Work to complete – Every line of the records below that has the word "data" should be copied.

Stored records:
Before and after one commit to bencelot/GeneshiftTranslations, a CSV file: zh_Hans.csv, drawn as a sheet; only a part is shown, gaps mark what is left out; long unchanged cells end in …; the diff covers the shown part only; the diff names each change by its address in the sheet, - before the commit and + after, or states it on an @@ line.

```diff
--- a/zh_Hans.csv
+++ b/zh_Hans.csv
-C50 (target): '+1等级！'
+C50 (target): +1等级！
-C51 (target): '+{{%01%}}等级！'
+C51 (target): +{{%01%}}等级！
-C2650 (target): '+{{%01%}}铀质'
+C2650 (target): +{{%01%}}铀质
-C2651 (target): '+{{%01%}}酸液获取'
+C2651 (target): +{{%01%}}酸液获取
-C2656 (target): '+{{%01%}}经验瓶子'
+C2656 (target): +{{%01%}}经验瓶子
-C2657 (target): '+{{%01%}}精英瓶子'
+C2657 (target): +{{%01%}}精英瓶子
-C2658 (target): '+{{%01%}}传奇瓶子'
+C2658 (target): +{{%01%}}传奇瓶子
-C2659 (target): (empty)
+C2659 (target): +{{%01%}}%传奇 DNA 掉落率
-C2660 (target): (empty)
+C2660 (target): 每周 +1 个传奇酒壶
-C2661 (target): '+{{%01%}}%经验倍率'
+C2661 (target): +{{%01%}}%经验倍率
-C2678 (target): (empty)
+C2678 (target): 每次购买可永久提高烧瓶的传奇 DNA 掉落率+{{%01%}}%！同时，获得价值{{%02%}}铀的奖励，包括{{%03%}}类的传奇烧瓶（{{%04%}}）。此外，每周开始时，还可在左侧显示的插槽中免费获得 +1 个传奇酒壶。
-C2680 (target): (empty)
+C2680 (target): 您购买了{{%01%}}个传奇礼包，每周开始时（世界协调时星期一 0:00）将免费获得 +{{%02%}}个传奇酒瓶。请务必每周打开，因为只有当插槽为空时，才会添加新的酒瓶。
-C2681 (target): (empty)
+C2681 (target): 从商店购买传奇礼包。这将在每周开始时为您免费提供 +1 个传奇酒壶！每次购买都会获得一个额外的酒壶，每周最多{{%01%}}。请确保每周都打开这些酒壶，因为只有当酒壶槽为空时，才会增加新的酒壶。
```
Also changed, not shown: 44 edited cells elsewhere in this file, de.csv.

...

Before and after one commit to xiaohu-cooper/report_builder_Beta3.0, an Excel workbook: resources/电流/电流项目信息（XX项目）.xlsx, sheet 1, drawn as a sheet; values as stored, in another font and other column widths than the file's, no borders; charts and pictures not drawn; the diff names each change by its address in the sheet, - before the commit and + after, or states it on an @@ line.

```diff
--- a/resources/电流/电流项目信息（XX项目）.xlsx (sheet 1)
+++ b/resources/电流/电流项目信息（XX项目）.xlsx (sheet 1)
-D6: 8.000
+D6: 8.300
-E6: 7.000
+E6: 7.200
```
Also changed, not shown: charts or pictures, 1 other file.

...

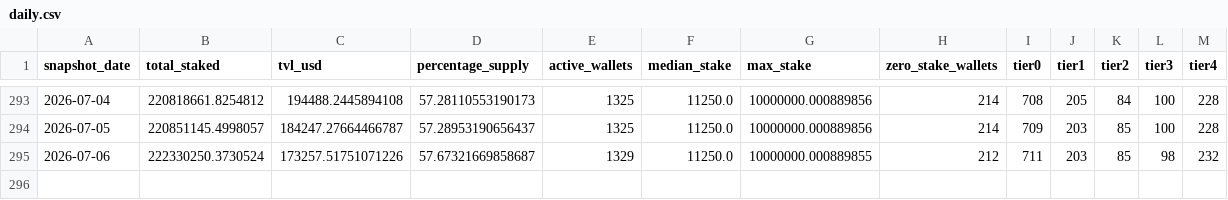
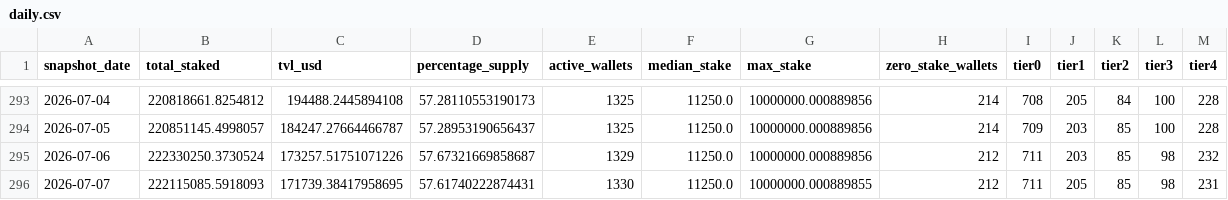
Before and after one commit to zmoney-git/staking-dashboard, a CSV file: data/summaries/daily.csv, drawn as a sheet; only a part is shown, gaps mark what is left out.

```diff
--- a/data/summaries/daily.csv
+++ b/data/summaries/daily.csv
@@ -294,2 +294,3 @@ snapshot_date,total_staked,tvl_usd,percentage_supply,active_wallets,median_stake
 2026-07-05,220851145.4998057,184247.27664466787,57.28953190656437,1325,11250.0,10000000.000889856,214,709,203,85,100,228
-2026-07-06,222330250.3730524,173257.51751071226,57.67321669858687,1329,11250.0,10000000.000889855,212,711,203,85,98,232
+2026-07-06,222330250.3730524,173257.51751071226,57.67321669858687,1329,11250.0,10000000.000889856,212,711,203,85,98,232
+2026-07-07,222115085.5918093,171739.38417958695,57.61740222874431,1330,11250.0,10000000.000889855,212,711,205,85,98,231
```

Solution for this exercise –
Before and after one commit to zmoney-git/staking-dashboard, a CSV file: data/summaries/daily.csv, drawn as a sheet; only a part is shown, gaps mark what is left out.
--- a/data/summaries/daily.csv
+++ b/data/summaries/daily.csv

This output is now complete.